number of sector occupied depends upon the maximum number of root directory entries
Those fields are in the boot sector by the way.
FAT32 treats the root directory just like a file, the first cluster of the
root directory is located in the boot record.
As stated before each directory entry occupies 32 bytes of space, so
you can get 16 entries per 512 bytes.
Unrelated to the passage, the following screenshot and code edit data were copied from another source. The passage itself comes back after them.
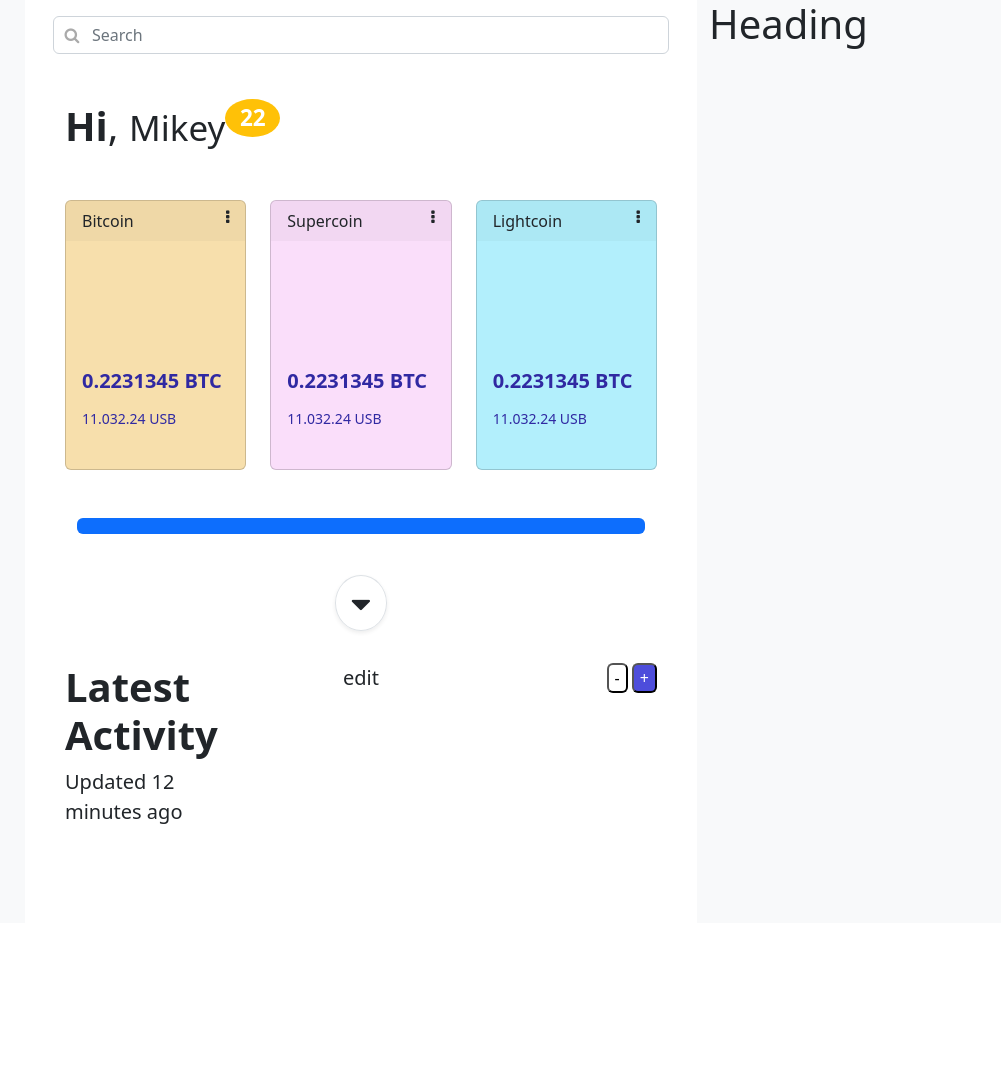
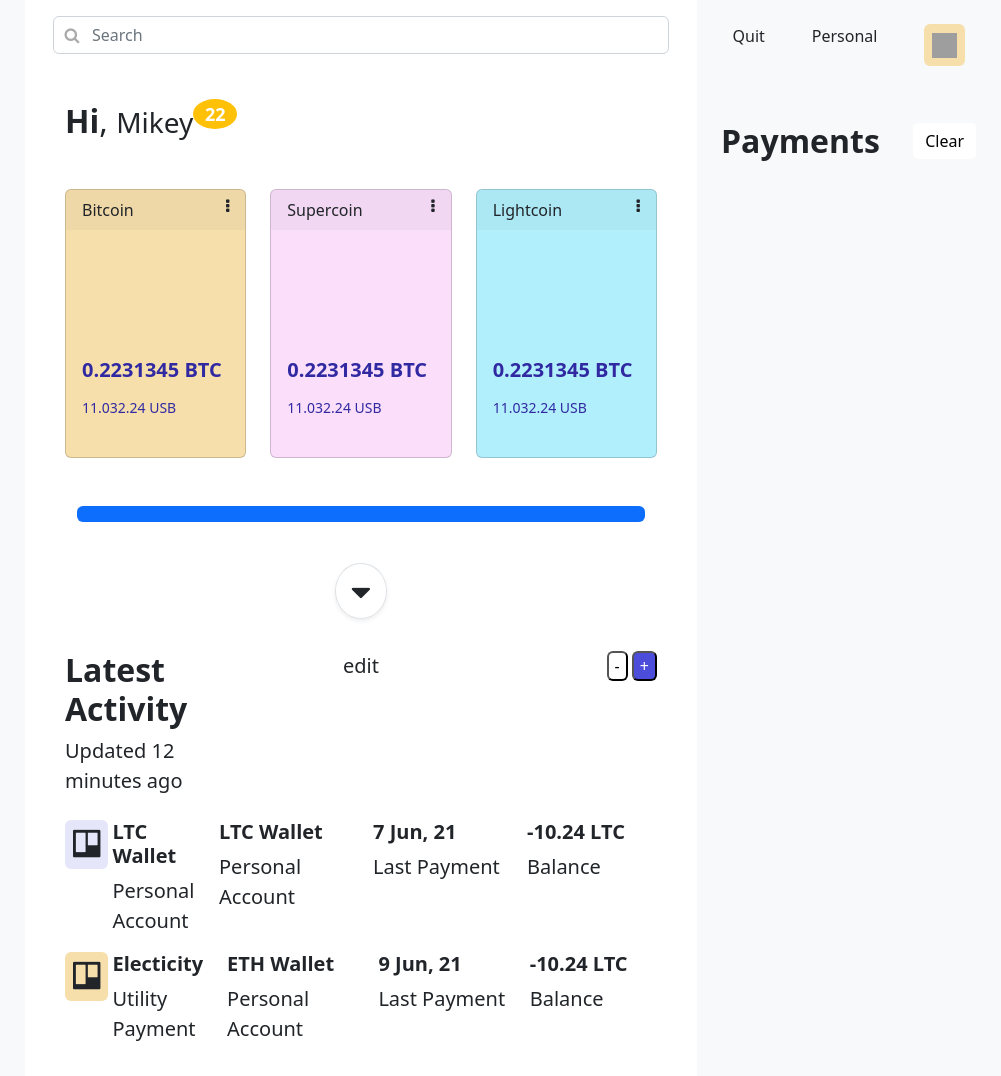
Before and after one commit to Sukumar-Selvam/web-platform-mr6kkq-Bootstrap, a plain HTML site: page index.html in a window 1280 px wide. Shown: the full height of the page, 279-1280 px from the left. Before the commit the page ends 923 px from the top, so only its background shows below. Drawn offline with nearby package versions, Linux system fonts and the light colour scheme; grey boxes are pictures that could not be loaded.

Commit message:
1 file modified

```diff
--- a/index.html
+++ b/index.html
@@ -199,14 +199,14 @@
 
           <section class="container mt-5">
             <header>
-              <h1>
+              <h2>
                 <b>Hi</b>, <small>Mikey</small
                 ><sup
                   ><span class="badge bg-warning rounded-circle m-0"
                     >22</span
                   ></sup
                 >
-              </h1>
+              </h2>
             </header>
 
             <div class="container-flex mt-5">
@@ -294,10 +294,10 @@
           </section>
 
           <section class="container mt-5">
-            <div class="row">
+            <div class="row mb-2">
               <div class="col">
                 <header>
-                  <h1><b>Latest Activity</b></h1>
+                  <h2><b>Latest Activity</b></h2>
                 </header>
                 <p class="lead">Updated 12 minutes ago</p>
               </div>
@@ -312,11 +312,97 @@
                 </button>
               </div>
             </div>
+
+            <div class="row">
+              <div class="col">
+                <div class="d-flex">
+                  <div class="bd-highlight">
+                    <div class="border-0 p-2 rounded my-showdow-bg">
+                      <i class="fa fa-trello fa-2x"></i>
+                    </div>
+                  </div>
+                  <div class="flex-shrink-1 bd-highlight ms-1">
+                    <h5><b>LTC Wallet</b></h5>
+                    <p class="lead">Personal Account</p>
+                  </div>
+                </div>
+              </div>
+              <div class="col">
+                <h5><b>LTC Wallet</b></h5>
+                <p class="lead">Personal Account</p>
+              </div>
+              <div class="col">
+                <h5><b>7 Jun, 21</b></h5>
+                <p class="lead">Last Payment</p>
+              </div>
+              <div class="col">
+                <h5><b>-10.24 LTC</b></h5>
+                <p class="lead">Balance</p>
+              </div>
+            </div>
+
+            <div class="row">
+              <div class="col">
+                <div class="d-flex">
+                  <div class="bd-highlight">
+                    <div class="border-0 p-2 rounded my-sandal-bg">
+                      <i class="fa fa-trello fa-2x"></i>
+                    </div>
+                  </div>
+                  <div class="flex-shrink-1 bd-highlight ms-1">
+                    <h5><b>Electicity</b></h5>
+                    <p class="lead">Utility Payment</p>
+                  </div>
+                </div>
+              </div>
+              <div class="col">
+                <h5><b>ETH Wallet</b></h5>
+                <p class="lead">Personal Account</p>
+              </div>
+              <div class="col">
+                <h5><b>9 Jun, 21</b></h5>
+                <p class="lead">Last Payment</p>
+              </div>
+              <div class="col">
+                <h5><b>-10.24 LTC</b></h5>
+                <p class="lead">Balance</p>
+              </div>
+            </div>
           </section>
         </div>
 
         <div class="col bg-light">
-          <header><h1>Heading</h1></header>
+          <div class="d-flex flex-row text-center justify-content-around mt-3">
+            <div class="p-2">Quit</div>
+            <div class="p-2">Personal</div>
+            <div class="p-2">
+              <div class="border-0 p-2 rounded my-sandal-bg">
+                <img
+                  width="25"
+                  height="25"
+                  class="card-img-center"
+                  src="https://cdn.pixabay.com/photo/2013/07/13/10/51/baseball-157928_960_720.png"
+                />
+              </div>
+            </div>
+          </div>
+
+          <section class="container mt-5">
+            <div class="row">
+              <div class="col">
+                <header>
+                  <h2>
+                    <b>Payments</b>
+                  </h2>
+                </header>
+              </div>
+              <div class="col text-end">
+                <button type="button" class="btn btn-light bg-white">
+                  Clear
+                </button>
+              </div>
+            </div>
+          </section>
         </div>
       </div>
     </div>
```
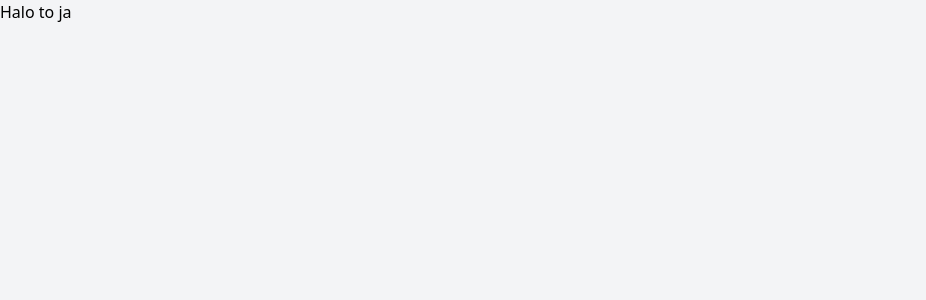
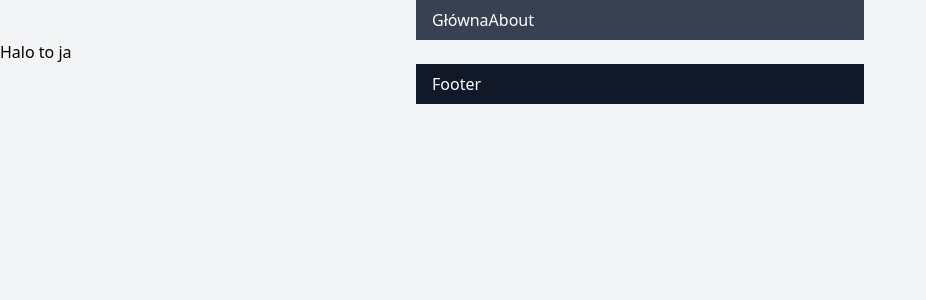
Before and after one commit to pbrudny/zaiste-sklep, a Next.js app: page /users/ja in a window 1280 px wide. Shown: the top 300 px of the page, without its empty margins (0-926 px from the left). Built offline with nearby package versions, Linux system fonts and the light colour scheme.

Commit message:
Add Grid and navbar

```diff
--- a/components/Header.tsx
+++ b/components/Header.tsx
@@ -1,6 +1,13 @@
+import Link from "next/link";
+
 export const Header = () =>
   <header className="max-w-md mx-auto w-full">
     <nav className="bg-gray-700 px-4 py-2 text-white">
-      Nawigacja
+      <Link href="/">
+        <a>Główna</a>
+      </Link>
+      <Link href="/about">
+        <a>About</a>
+      </Link>
     </nav>
   </header>
--- a/pages/about.tsx
+++ b/pages/about.tsx
@@ -1,3 +1,10 @@
+import {Footer} from "../components/Footer";
+import {Header} from "../components/Header";
+
 export default function AboutPage() {
-  return <div>O nas</div>;
+  return <div>
+    <Header></Header>
+    <main>O nas</main>
+    <Footer></Footer>
+  </div>;
 }
--- a/pages/index.tsx
+++ b/pages/index.tsx
@@ -4,8 +4,25 @@
 const Home = () => {
   return <div className="flex flex-col bg-teal-100 min-h-screen">
     <Header/>
-    <main className="flex-grow max-w-md mx-auto w-full">
-      Właściwa zawartość
+    <main className="flex-grow max-w-2xl mx-auto grid p-6 gap-6 sm:grid-cols-2">
+      <img src="https://picsum.photos/1060/536" alt="przykładowy obrazek 1"/>
+      <p>
+        Lorem ipsum dolor sit amet,
+        consectetur adipiscing elit.
+        Maecenas condimentum gravida libero sit amet eleifend.
+        Donec ut ornare libero. Donec egestas metus vitae mauris tempus,
+        a mollis erat dictum. Morbi quis elit nec tortor varius
+        scelerisque eget eget velit. Donec et faucibus mauris,
+        in ultricies lacus. Integer sit amet elementum sapien.
+        Sed lacinia erat neque, ut tincidunt metus ullamcorper ut.
+        Morbi ornare ante sed bibendum rhoncus. Vestibulum ante
+        ipsum primis in faucibus orci luctus et ultrices posuere
+        cubilia curae; Proin porta a erat ornare sollicitudin.
+        Phasellus pulvinar tincidunt purus non commodo. Morbi
+        nisi nisl, malesuada quis tincidunt mollis, euismod ac
+        neque. Ut a pharetra nisl. Proin ut congue turpis.
+        Donec mollis turpis vel ligula lobortis tristique.
+      </p>
     </main>
     <Footer/>
   </div>;
--- a/pages/users.tsx
+++ /dev/null
@@ -1,3 +0,0 @@
-export default function UsersPage() {
-  return <div>Users w pages</div>;
-}
--- a/pages/users/ja.tsx
+++ b/pages/users/ja.tsx
@@ -1,3 +1,10 @@
+import {Header} from "../../components/Header";
+import {Footer} from "../../components/Footer";
+
 export default function JaPage() {
-  return <div>Halo to ja</div>;
+  return <div>
+    <Header></Header>
+    <main>Halo to ja</main>
+    <Footer></Footer>
+  </div>;
 }
```
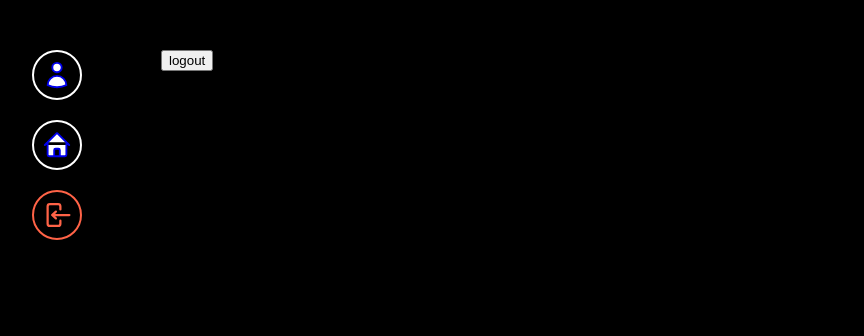
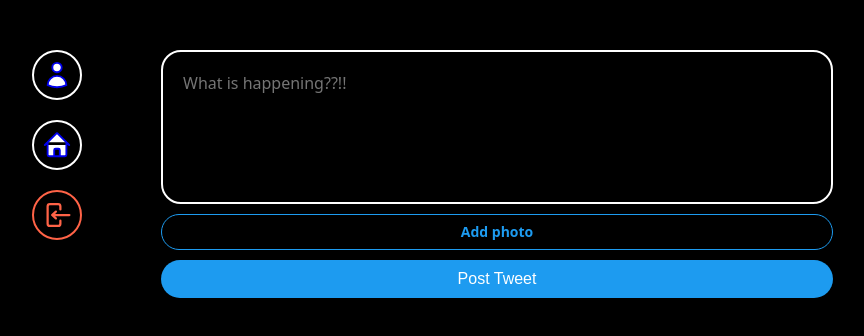
Before and after one commit to rhoeunbin/nwitter-reloaded, a React (Vite) app: page / in a window 1280 px wide. Shown: the top 336 px of the page, without its empty margins (237-1101 px from the left). Built offline with nearby package versions, Linux system fonts and the light colour scheme; no server answers; sample sign-in values are in the browser's storage.

Commit message:
feat : doc 부분 기능 추가

```diff
--- /dev/null
+++ b/src/components/post-tweet-form.tsx
@@ -0,0 +1,121 @@
+import { addDoc, collection } from "firebase/firestore";
+import React, { useState } from "react";
+import styled from "styled-components";
+import { auth, db } from "../firebase";
+
+const Form = styled.form`
+  display: flex;
+  flex-direction: column;
+  gap: 10px;
+`;
+
+const TextArea = styled.textarea`
+  border: 2px solid white;
+  padding: 20px;
+  border-radius: 20px;
+  font-size: 16px;
+  color: white;
+  background-color: black;
+  width: 100%;
+  resize: none;
+  font-family: system-ui, -apple-system, BlinkMacSystemFont, "Segoe UI", Roboto,
+    Oxygen, Ubuntu, Cantarell, "Open Sans", "Helvetica Neue", sans-serif;
+  &::placeholder {
+    font-size: 16px;
+  }
+  &:focus {
+    // 눌렸을 때
+    outline: none;
+    border-color: #1d9bf0;
+  }
+`;
+
+const AttachFileButton = styled.label`
+  padding: 10px 0px;
+  color: #1d9bf0;
+  text-align: center;
+  border-radius: 20px;
+  border: 1px solid #1d9bf0;
+  font-size: 14px;
+  font-weight: 600;
+  cursor: pointer;
+`;
+
+const AttachFileInput = styled.input`
+  display: none;
+`;
+
+const SubmitBtn = styled.input`
+  background-color: #1d9bf0;
+  color: white;
+  border: none;
+  padding: 10px 0px;
+  border-radius: 20px;
+  font-size: 16px;
+  cursor: pointer;
+  &:hover,
+  &:active {
+    opacity: 0.9;
+  }
+`;
+
+export default function PostTweetForm() {
+  const [isLoading, setLoading] = useState(false);
+  const [tweet, setTweet] = useState("");
+  const [file, setFile] = useState<File | null>(null);
+  const onChange = (e: React.ChangeEvent<HTMLTextAreaElement>) => {
+    setTweet(e.target.value);
+  };
+  const onFileChange = (e: React.ChangeEvent<HTMLInputElement>) => {
+    const { files } = e.target; // 파일을 여러개 받음 => e.target에 files가 존재
+    if (files && files.length === 1) {
+      // 파일이 하나만 있는지 확인(배열의 길이가 1인지)
+      setFile(files[0]); // 배열의 첫번째 파일을 file state에 저장
+    }
+  };
+
+  // ⭐️글 내용은 여기임!!!!!!document 작업
+  const onSubmit = async (e: React.FormEvent<HTMLFormElement>) => {
+    e.preventDefault();
+    const user = auth.currentUser;
+    if (!user || isLoading || tweet === "" || tweet.length > 190) return; // 유저가 로그인 상태인지 확인 => 아니면 끔
+    try {
+      setLoading(true);
+      await addDoc(collection(db, "tweets"), {
+        tweet,
+        createdAt: Date.now(),
+        username: user.displayName || "Anonymous", // displayName이 없으면 익명
+        userId: user.uid, // 해당 유저의 권한이 있는지 확인
+      });
+    } catch (e) {
+      console.log(e);
+    } finally {
+      setLoading(false);
+    }
+  };
+
+  return (
+    <Form onSubmit={onSubmit}>
+      <TextArea
+        rows={5}
+        maxLength={180}
+        onChange={onChange}
+        value={tweet}
+        placeholder="What is happening??!!"
+      />
+      <AttachFileButton htmlFor="file">
+        {file ? "Photo added ✅" : "Add photo"}
+      </AttachFileButton>
+      <AttachFileInput
+        onChange={onFileChange}
+        type="file"
+        id="file"
+        accept="image/*"
+      />
+      <SubmitBtn
+        type="submit"
+        value={isLoading ? "Posting..." : "Post Tweet"}
+      />
+    </Form>
+  );
+}
--- a/src/firebase.ts
+++ b/src/firebase.ts
@@ -1,5 +1,7 @@
 import { initializeApp } from "firebase/app";
 import { getAuth } from "firebase/auth";
+import { getFirestore } from "firebase/firestore";
+import { getStorage } from "firebase/storage";
 
 const firebaseConfig = {
   apiKey: "AIzaSyBf3bpluirHZ9T_Bhr0mOuYb_Tk4bI5H-s",
@@ -13,3 +15,7 @@
 const app = initializeApp(firebaseConfig); // config 옵션을 통해 app 생성
 
 export const auth = getAuth(app); // app에 대한 인증을 사용하고 싶다
+
+export const storage = getStorage(app);
+
+export const db = getFirestore(app);
--- a/src/routes/home.tsx
+++ b/src/routes/home.tsx
@@ -1,12 +1,12 @@
-import { auth } from "../firebase";
+import { styled } from "styled-components";
+import PostTweetForm from "../components/post-tweet-form";
+
+const Wrapper = styled.div``;
 
 export default function Home() {
-  const logOut = () => {
-    auth.signOut(); // 로그아웃
-  };
   return (
-    <h1>
-      <button onClick={logOut}>logout</button>
-    </h1>
+    <Wrapper>
+      <PostTweetForm />
+    </Wrapper>
   );
 }
```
If a directory entry is free then the
first byte is set to E5h, or to 0 if all those which follow it are free
Note: E5h is a valid lead byte for a Japanese character set so because of
this 5 is used instead, this is the only value under 32 which is allowed
in the file name.
A Windows LFN is broken up into 13 character pieces and stored in a modified
directory entry, as seen below, the entries immediately precede the SFN alias of
the file and are in reverse order.
|LFN part 4 (bit 6 is set)|
|LFN part 3|
|LFN part 2|
|LFN part 1|
Each LFN entry has a checksum calculated from the space padded
SFN name without a ".".
This code will calculate the checksum for a given name:
|;||DS:BX -> SFN.|
|;Return: DL = checksum.|
|;||CX, DL and AL trashed, feel free to|
|;||add some push's and pop's if you want to.|
Before the data layouts two important limitations need to be mentioned.
Number one, the maximum number of entries in a sub-directory, or the root
directory with FAT32, cannot be allowed to exceed 65536.
Lastly the maximum file size is limited to FFFFFFFFh with FAT32, but with
FAT12 and FAT16 the maximum is only half of that.
You can use these links to quickly locate items that are of interest.
- Directory Entry Layout.
- Extra Data Layout (previously reserved area).
- File Attribute Byte.
- Date Format.
- Time Format.
- LFN Directory Entry Layout.
Directory Entry Layout.
| The old style directory entry had 10 reserved bytes starting at 0Ch, these are now used.|
|00h||8||Filename padded with spaces if required (see above).|
|08h||3||Filename extension padded with spaces if required.|
|0Bh||1||File Attribute Byte.|
|0Ch||10||Reserved or extra data.|
|16h||2||Time of last write to file (last modified or when created).|
|18h||2||Date of last write to file (last modified or when created).|
|1Ch||4||File size (set to zero if a directory).|
Extra data Layout (previously reserved area).
| The old style directory entry had 10 reserved bytes starting at 0Ch, these are now used as follows.
Presumably these fields are used if non-zero.|
|0Ch||1||Reserved for use by Windows NT.|
|0Dh||1||Tenths of a second at time of file creation, 0-199 is valid.|
|0Eh||2||Time when file was created.|
|10h||2||Date when file was created.|
|12h||2||Date when file was last accessed.|
|14h||2||High word of cluster number (always 0 for FAT12 and FAT16).|
File Attribute Byte
|Set if:||These are reserved, set to 0.||Archive||Directory||Volume Label||System||Hidden||Read Only|
|Give:||Years since 1980. Valid from 0-127 inclusive (1980-2107).
||Month of year. Valid from 1-12 inclusive(1=Jan).
||Day of the month. Valid from 1-31 inclusive.|
||Hours. Valid from 0-23 inclusive.
||Minutes. Valid from 0-59 inclusive.
||Seconds/2. Valid from 0-29 inclusive (0-58 seconds).|
LFN Directory Entry Layout.
| Each LFN directory entry holds 13 characters of the complete
LFN using 16-bit Unicode characters.|
|00h||1||Bits 0-5 give the LFN part number, bit 6 is set if this is the last entry for the file.|
|01h||10|| 1st 5 letters of LFN entry.|
|0Bh||1||0Fh (RSHV attributes set)|
|0Ch||1||Reserved set to 0.|
|0Dh||1||Checksum generated from SFN.|
|0Eh||12||Next 6 letters of LFN entry.|
|1Ch||4||Last 2 letters of LFN entry.|